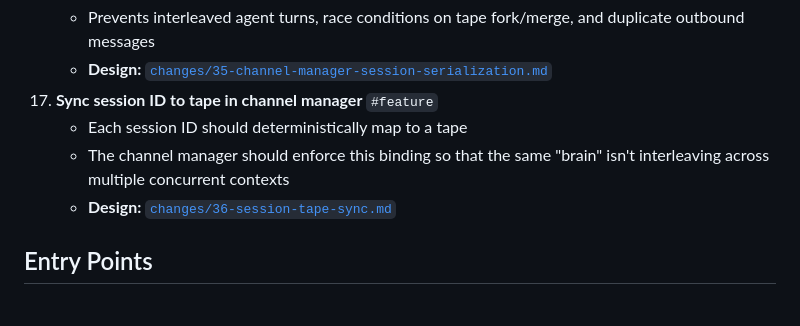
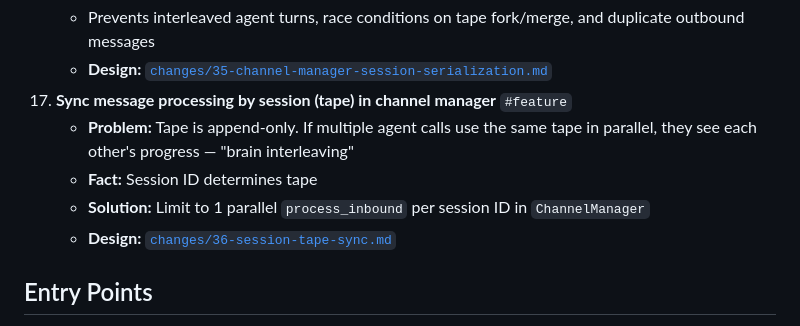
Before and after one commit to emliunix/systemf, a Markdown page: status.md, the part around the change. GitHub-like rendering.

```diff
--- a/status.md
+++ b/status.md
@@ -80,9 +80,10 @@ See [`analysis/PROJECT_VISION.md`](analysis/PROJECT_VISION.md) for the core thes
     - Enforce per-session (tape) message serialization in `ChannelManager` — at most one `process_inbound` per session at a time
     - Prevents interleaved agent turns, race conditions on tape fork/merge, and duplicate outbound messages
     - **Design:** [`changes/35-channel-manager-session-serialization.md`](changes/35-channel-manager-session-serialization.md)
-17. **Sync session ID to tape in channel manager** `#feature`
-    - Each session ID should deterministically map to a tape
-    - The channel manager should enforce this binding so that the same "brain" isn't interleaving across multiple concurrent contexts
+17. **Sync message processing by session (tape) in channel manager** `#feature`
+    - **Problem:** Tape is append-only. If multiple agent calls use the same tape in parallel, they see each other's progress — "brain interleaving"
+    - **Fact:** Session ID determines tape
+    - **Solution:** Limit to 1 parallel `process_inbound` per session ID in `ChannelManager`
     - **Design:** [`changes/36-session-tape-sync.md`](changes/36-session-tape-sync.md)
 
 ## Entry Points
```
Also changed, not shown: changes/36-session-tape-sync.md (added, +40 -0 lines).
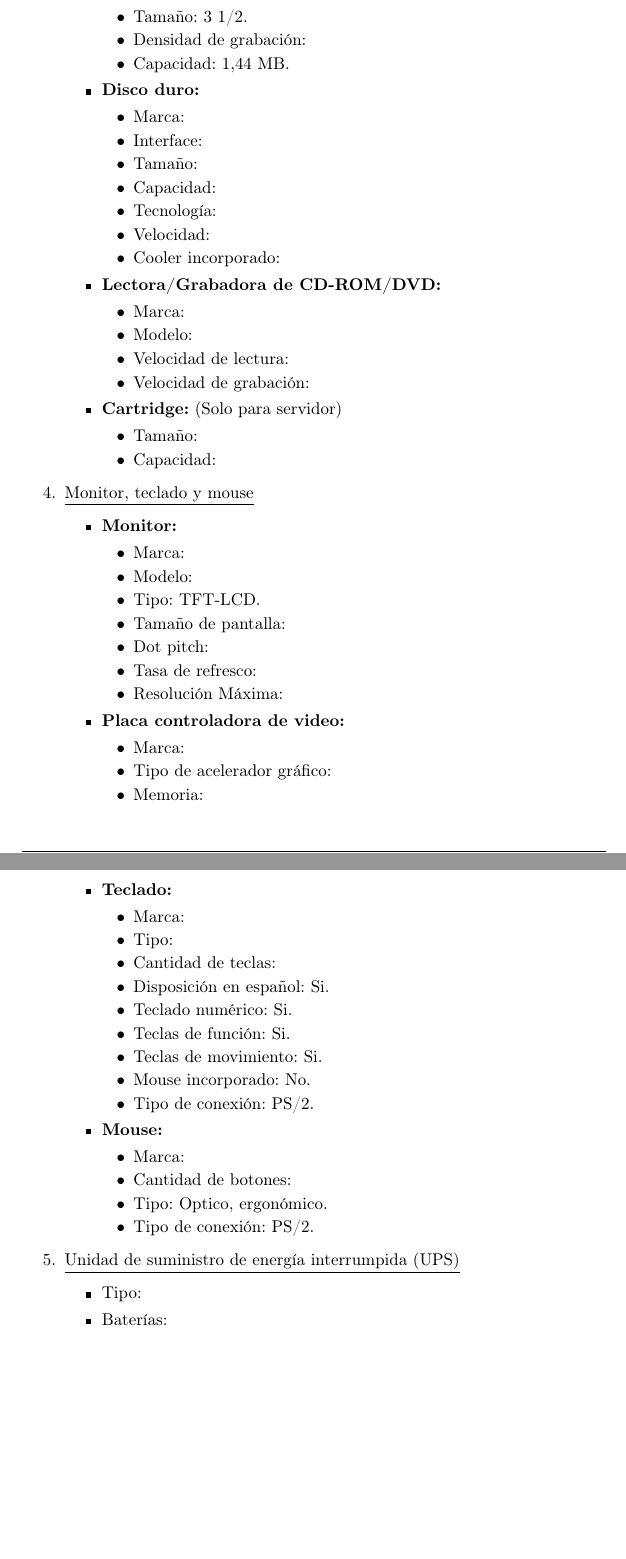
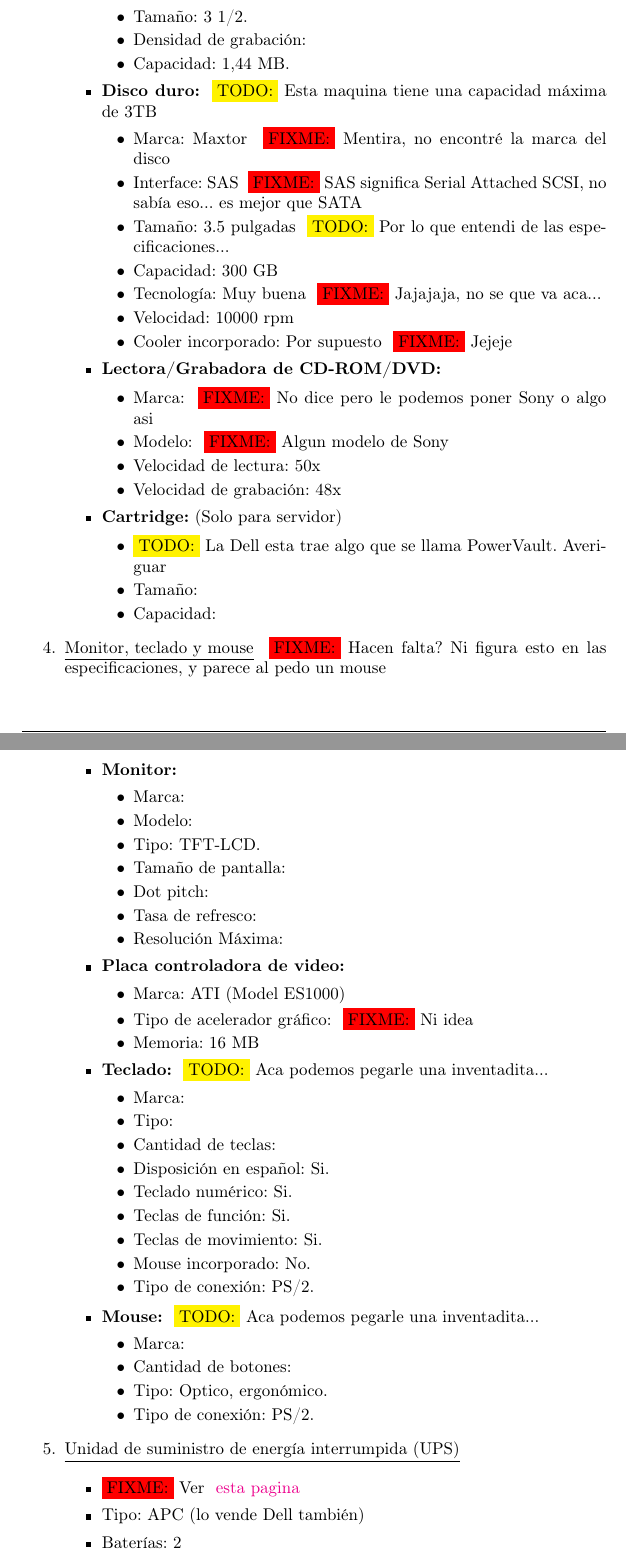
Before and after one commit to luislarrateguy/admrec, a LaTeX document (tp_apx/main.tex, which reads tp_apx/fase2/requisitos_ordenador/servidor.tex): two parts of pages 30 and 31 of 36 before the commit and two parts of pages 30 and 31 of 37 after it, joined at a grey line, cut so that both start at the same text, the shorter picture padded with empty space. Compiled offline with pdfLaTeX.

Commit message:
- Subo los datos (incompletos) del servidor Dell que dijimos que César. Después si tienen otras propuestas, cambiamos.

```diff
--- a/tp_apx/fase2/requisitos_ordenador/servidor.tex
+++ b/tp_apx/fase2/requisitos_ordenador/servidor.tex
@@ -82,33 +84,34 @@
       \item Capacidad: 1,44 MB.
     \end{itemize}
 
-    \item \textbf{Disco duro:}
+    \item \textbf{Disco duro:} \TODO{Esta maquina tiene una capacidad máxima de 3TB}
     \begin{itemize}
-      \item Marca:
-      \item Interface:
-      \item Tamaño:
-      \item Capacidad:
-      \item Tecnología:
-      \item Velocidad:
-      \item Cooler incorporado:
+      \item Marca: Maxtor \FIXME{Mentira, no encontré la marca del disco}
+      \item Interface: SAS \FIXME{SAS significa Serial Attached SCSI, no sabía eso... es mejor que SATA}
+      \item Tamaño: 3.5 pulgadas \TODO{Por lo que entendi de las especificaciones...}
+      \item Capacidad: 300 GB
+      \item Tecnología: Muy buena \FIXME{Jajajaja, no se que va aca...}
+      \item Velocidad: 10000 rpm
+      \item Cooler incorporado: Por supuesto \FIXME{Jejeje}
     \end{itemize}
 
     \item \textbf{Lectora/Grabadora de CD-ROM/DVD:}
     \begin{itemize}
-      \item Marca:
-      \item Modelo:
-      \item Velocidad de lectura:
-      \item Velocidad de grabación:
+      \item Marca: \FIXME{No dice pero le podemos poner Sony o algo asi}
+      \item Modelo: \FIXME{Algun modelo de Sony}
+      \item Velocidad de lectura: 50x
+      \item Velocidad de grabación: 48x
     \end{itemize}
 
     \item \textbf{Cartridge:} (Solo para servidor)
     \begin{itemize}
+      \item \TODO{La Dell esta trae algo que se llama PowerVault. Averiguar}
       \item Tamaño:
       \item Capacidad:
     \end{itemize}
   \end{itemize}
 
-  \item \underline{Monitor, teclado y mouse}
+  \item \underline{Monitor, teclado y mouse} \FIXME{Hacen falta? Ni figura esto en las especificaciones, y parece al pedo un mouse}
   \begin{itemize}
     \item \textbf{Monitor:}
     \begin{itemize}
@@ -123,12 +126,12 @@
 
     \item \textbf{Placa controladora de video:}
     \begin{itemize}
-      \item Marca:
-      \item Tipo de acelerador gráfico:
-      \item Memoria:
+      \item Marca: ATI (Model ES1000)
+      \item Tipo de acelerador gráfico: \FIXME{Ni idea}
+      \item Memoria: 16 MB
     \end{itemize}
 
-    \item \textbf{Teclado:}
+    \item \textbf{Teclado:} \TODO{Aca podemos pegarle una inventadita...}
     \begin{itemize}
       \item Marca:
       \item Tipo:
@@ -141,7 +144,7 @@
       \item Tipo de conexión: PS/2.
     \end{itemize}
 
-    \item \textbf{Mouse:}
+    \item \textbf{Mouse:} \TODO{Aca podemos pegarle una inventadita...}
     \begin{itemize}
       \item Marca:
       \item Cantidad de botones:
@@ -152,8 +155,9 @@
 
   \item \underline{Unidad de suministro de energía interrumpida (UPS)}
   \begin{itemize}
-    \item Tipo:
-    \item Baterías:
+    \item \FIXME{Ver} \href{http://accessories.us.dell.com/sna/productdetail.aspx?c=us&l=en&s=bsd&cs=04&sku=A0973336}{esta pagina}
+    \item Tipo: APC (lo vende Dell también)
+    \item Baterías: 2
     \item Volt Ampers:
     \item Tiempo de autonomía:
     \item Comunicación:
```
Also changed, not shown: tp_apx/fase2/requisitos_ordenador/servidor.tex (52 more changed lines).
============
§ **EXERCISE INSTRUCTIONS**: Pull out every line of the records above that contains the word "tape".

§ **ANSWER SPACE**:
     - Enforce per-session (tape) message serialization in `ChannelManager` — at most one `process_inbound` per session at a time
     - Prevents interleaved agent turns, race conditions on tape fork/merge, and duplicate outbound messages
-17. **Sync session ID to tape in channel manager** `#feature`
-    - Each session ID should deterministically map to a tape
+17. **Sync message processing by session (tape) in channel manager** `#feature`
+    - **Problem:** Tape is append-only. If multiple agent calls use the same tape in parallel, they see each other's progress — "brain interleaving"
+    - **Fact:** Session ID determines tape
     - **Design:** [`changes/36-session-tape-sync.md`](changes/36-session-tape-sync.md)
Also changed, not shown: changes/36-session-tape-sync.md (added, +40 -0 lines).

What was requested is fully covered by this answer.